Connie and I spent last Christmas Week and New Years Day in San Clemente, a Southern California beach town that I last visited as a young teen. My parents occasionally took us kids there to pay a visit with my fathers uncle and aunt, who lived in this magnificent Spanish Mission-style house lovingly known as Neustra Casa, Our House. I.M. Bartow built the house in the 1920s and it stood on a bluff as a prominent landmark overlooking San Clemente, creating a distinctive background profile for the scenic townscape. Sometime during the late 50s or early 60s the Bartow house became the home of Allan and Margaret Larry, and here they lived the next ten years or so. My sister, brother and I have fond memories exploring about, in and around the house, and peering through Uncle Allans brass nautical telescope at the San Clemente Pier below and at frequent trains that traced the shoreline. Around 1970, they moved to Honolulu and sold the house. But it was not long until it fell into the hands of developers who decided the site was too valuable for a single residence, no matter how beautiful or historic. They were unable to secure legal demolition permits and coastal protection legislation was about to be enacted into law. Time was running out, so the house was secretly bulldozed during the middle of a night in 1972. The next morning the town of San Clemente was shocked to find its iconic landmark gone and trucks hauling away the debris. Far away in Hawaii, Allan was heartsick to learn the fate of his beloved Neustra Casa. In its place, bland and cheaply constructed condos would soon rise on the ravaged bluff to the enrichment of developers pockets but to nothing else. But that criminal destruction also inspired the founding of the San Clemente Historical Society, which is now credited with saving many other historical gems from the fate that befell the Bartow-Larry House. Certainly, the citizens of San Clemente also revered it as Our House.

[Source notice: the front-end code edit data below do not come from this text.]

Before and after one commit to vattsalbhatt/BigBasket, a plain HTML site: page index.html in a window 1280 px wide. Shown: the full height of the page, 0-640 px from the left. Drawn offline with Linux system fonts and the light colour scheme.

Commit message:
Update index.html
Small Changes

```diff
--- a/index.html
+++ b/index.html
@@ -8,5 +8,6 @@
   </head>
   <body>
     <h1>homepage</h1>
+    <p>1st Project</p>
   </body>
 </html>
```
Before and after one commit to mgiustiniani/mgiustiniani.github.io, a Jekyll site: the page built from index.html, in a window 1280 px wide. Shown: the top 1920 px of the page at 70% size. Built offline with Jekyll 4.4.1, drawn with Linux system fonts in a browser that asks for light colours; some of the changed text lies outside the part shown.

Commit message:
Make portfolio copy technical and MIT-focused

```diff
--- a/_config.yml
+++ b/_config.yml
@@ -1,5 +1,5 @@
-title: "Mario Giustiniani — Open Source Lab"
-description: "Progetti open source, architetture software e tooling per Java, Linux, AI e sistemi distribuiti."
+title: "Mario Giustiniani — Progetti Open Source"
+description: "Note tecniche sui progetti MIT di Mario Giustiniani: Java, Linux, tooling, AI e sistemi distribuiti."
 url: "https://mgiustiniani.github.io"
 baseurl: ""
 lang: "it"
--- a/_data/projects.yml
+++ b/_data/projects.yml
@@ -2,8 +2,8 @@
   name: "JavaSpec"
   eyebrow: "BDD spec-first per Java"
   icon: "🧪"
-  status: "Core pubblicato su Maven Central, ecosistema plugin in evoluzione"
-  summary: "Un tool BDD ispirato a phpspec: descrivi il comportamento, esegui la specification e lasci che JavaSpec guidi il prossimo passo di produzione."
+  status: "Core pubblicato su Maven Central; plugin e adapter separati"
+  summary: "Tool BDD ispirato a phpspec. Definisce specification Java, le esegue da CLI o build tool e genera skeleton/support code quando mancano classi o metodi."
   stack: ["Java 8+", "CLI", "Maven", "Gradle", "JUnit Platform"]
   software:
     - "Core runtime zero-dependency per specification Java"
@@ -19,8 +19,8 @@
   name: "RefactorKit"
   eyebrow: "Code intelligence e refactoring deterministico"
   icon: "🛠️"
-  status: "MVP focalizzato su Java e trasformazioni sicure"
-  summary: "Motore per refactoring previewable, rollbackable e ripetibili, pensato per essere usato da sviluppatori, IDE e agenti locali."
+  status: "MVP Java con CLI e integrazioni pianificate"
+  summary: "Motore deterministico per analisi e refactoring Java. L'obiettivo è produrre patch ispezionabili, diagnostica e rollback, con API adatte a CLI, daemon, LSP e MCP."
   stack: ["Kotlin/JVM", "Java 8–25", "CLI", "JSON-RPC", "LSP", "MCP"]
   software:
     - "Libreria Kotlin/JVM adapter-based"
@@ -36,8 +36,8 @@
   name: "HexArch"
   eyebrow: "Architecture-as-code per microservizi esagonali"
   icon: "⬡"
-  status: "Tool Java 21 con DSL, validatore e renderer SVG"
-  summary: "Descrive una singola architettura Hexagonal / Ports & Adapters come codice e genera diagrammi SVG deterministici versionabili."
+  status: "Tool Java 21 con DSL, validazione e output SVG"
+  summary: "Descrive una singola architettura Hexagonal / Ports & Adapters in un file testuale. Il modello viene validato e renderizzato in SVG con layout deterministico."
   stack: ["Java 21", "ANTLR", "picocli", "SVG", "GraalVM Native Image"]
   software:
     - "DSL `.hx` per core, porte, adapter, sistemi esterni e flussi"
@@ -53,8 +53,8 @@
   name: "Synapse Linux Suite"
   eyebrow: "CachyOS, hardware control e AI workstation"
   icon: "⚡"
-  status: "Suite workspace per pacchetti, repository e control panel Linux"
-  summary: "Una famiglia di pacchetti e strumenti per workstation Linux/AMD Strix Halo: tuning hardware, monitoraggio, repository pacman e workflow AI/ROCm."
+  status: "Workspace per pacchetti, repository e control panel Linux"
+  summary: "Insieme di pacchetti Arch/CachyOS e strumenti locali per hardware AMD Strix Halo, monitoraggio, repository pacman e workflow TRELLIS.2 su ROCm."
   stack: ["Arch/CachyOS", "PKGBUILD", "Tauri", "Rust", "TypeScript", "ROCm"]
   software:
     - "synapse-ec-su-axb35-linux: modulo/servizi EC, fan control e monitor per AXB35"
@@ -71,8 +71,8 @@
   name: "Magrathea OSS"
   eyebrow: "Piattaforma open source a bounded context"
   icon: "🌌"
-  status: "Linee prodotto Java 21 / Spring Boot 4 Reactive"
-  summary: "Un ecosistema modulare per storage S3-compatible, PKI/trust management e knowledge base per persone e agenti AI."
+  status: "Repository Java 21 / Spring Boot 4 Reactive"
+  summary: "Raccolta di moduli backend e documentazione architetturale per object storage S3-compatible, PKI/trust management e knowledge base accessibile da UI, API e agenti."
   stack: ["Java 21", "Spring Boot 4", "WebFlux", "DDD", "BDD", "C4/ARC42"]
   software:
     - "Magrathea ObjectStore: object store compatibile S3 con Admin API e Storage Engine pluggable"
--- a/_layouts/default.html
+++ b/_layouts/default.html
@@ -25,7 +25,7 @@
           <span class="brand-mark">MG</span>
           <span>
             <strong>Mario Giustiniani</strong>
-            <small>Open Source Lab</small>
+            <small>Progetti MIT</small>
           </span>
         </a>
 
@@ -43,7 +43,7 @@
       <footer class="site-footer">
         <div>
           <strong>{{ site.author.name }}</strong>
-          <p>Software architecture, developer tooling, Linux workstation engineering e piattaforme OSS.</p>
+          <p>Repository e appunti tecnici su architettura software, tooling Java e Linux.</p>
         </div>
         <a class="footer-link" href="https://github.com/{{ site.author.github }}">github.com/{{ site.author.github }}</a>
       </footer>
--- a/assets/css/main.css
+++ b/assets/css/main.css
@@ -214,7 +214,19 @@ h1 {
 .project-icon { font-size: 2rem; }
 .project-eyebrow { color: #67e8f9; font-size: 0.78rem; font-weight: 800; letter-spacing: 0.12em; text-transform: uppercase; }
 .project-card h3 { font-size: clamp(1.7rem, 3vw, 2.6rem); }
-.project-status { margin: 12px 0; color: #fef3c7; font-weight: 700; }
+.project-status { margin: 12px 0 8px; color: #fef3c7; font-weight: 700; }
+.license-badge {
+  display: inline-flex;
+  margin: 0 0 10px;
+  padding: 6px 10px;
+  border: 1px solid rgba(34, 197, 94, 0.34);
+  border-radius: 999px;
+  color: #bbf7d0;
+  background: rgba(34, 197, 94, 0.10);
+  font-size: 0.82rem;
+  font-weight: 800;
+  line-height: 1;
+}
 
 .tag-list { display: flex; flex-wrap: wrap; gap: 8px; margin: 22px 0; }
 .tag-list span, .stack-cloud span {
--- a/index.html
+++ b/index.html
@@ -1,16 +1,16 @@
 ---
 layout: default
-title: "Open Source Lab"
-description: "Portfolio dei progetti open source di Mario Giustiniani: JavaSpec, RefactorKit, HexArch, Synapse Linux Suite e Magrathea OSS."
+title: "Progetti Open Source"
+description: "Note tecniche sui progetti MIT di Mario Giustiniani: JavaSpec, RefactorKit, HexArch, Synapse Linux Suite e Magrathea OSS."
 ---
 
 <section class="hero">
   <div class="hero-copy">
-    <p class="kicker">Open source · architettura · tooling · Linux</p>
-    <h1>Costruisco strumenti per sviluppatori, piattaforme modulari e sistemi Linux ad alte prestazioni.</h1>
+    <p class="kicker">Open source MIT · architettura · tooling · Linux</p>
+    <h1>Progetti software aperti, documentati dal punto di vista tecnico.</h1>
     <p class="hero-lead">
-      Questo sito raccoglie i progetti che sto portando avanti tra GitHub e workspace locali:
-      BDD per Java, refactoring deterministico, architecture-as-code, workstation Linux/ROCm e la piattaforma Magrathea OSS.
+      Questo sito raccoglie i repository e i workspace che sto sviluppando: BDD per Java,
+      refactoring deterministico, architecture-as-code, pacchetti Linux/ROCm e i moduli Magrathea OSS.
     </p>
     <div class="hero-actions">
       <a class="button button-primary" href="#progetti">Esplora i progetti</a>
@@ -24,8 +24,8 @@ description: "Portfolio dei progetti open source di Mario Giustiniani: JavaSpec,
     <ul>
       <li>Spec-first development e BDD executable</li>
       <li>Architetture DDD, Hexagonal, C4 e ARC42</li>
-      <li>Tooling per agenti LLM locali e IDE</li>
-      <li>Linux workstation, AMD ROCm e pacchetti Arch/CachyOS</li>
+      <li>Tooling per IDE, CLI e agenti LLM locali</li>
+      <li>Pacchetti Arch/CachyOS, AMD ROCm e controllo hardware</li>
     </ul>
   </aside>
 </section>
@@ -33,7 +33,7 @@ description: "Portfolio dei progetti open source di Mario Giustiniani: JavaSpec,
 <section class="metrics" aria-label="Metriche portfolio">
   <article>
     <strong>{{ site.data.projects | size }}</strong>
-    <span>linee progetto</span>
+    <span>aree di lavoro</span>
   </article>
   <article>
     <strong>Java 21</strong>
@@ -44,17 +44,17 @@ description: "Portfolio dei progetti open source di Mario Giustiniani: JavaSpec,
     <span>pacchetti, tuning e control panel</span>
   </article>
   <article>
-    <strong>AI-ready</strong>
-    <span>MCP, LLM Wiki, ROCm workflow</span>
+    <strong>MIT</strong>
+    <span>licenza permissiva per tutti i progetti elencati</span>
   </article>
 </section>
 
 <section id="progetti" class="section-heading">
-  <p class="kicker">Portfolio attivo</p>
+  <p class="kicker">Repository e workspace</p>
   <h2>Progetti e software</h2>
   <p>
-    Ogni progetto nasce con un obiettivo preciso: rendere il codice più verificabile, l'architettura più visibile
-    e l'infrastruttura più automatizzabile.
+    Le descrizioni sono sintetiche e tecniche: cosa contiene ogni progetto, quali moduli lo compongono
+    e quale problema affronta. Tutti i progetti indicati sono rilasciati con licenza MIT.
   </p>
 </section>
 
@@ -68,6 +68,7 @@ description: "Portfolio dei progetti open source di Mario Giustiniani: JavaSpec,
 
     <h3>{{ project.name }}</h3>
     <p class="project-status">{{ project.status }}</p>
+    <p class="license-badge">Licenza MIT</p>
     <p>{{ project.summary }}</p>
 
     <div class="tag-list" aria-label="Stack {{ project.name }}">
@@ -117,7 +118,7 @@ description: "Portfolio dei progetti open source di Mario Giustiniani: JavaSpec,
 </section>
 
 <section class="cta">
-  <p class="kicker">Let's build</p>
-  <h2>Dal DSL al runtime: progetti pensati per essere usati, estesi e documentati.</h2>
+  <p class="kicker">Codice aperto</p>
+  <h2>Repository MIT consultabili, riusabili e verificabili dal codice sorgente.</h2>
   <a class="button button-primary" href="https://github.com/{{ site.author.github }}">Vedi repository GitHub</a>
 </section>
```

The watercolor is based upon a vintage black & white photograph in the collection of the San Clemente Historical Society.